Real Cajun Cooking lets you choose from hundreds of authentic Cajun recipes. Learn to easily prepare and cook original Cajun-style family meals with help from south Louisiana's Cajun cook and connoisseur, Jacques Gaspard, who's been preparing great Cajun meals for over 50 years. Create the best gumbos, seafood, jambalaya, stews, salads and deserts – the way they were originally prepared. Besides great original recipes, you will discover a hodgepodge of stories, recordings, music, videos and humorous anecdotes to entertain. So enjoy! Don't forget to tell all of your family and friends about Real Cajun Cooking. They will thank you for it.

Tuesday, September 29, 2009

Frog Sauce Piquante

  • 6 whole bull frogs cut into pieces or 8 bull frog legs
  • 3/4 cup oil
  • 8 Tbs. all-purpose flour
  • 1 large onion, chopped
  • 1/4 tsp garlic powder
  • 1 large can tomato juice
  • 1 small can Rotel tomatoes
  • Water
  • Salt and pepper to taste

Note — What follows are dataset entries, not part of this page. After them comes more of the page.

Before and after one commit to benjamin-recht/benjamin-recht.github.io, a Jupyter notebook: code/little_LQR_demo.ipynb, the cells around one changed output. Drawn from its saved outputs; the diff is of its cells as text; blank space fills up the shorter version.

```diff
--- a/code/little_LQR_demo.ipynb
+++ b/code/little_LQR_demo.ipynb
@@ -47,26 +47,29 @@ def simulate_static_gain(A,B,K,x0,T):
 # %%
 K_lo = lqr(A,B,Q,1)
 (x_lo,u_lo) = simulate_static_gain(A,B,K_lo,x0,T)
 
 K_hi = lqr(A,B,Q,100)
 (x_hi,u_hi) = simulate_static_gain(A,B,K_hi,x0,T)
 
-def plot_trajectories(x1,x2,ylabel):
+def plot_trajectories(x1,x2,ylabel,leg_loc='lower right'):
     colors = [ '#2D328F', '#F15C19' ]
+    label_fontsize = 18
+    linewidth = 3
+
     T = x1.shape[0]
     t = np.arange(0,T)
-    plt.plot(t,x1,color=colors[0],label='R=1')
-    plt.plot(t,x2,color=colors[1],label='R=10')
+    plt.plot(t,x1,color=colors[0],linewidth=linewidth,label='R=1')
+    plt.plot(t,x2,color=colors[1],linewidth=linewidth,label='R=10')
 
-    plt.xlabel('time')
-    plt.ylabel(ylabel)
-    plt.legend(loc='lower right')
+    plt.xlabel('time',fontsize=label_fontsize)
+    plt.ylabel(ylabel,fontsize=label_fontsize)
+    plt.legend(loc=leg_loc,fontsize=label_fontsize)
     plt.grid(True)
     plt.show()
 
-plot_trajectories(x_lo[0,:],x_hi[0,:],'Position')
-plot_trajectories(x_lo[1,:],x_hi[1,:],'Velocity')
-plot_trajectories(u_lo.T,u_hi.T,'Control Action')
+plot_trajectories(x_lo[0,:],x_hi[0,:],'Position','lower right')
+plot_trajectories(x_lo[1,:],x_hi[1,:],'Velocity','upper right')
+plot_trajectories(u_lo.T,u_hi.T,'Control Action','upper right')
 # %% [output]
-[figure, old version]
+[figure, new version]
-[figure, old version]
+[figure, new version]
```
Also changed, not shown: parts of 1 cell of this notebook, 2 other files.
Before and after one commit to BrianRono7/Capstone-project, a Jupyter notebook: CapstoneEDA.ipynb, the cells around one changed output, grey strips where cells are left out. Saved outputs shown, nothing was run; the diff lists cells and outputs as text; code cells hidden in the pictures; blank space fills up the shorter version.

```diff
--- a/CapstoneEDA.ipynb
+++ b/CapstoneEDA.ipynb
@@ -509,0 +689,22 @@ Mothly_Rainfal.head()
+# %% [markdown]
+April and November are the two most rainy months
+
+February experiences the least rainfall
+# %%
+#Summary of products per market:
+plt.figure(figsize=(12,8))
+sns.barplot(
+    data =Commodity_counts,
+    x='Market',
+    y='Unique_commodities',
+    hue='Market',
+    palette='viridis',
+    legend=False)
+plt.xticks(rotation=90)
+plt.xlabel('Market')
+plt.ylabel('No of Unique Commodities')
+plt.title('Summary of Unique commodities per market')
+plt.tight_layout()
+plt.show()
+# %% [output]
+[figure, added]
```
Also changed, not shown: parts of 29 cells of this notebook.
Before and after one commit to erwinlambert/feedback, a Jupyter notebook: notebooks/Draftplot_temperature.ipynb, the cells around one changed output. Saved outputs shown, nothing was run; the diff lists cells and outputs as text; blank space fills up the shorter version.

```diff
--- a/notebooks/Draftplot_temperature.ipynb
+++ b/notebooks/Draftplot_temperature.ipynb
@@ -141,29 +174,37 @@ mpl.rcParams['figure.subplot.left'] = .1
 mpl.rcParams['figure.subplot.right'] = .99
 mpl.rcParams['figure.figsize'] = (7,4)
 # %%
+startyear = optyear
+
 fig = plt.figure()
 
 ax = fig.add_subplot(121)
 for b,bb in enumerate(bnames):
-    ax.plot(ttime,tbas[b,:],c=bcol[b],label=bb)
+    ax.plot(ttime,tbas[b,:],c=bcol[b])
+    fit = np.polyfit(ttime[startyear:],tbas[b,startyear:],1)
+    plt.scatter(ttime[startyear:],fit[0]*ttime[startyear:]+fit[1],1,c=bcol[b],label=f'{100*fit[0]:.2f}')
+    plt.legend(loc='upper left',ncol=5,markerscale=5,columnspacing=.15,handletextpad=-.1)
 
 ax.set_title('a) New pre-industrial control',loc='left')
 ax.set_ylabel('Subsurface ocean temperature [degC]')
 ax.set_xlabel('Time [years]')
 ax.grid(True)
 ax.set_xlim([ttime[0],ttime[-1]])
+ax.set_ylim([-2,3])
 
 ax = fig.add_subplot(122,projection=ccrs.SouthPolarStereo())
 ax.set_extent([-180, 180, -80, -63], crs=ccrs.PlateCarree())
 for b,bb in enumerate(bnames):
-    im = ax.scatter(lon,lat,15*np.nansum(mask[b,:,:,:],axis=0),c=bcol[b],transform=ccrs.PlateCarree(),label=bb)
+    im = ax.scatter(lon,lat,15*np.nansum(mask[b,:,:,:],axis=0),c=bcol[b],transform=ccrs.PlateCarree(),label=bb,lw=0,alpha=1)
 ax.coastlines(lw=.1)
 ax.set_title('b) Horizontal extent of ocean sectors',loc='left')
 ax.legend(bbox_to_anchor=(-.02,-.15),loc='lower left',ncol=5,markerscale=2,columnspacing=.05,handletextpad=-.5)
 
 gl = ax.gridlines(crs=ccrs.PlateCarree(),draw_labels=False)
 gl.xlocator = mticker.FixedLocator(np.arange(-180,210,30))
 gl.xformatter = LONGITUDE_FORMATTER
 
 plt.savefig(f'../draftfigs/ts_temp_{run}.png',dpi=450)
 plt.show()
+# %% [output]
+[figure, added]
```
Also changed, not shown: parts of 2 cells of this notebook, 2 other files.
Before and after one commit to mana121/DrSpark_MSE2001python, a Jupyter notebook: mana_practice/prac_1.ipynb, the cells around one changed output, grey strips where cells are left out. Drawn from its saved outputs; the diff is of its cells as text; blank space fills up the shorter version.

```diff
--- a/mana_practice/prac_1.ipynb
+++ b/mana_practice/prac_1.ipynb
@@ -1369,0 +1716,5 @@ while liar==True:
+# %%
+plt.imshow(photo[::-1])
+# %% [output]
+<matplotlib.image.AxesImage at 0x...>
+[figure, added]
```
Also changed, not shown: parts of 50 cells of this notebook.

Make roux, (light color), with all-purpose flour and oil. Add onions and cook for 5 minutes. Add tomato juice, Rotel tomatoes, garlic powder, all seasonings and water and bring to a boil. If too thick add more water. Cook for approximately 1 hour. Add frogs and cook until tender. This dish should be lightly seasoned. Serve over cooked long grain rice.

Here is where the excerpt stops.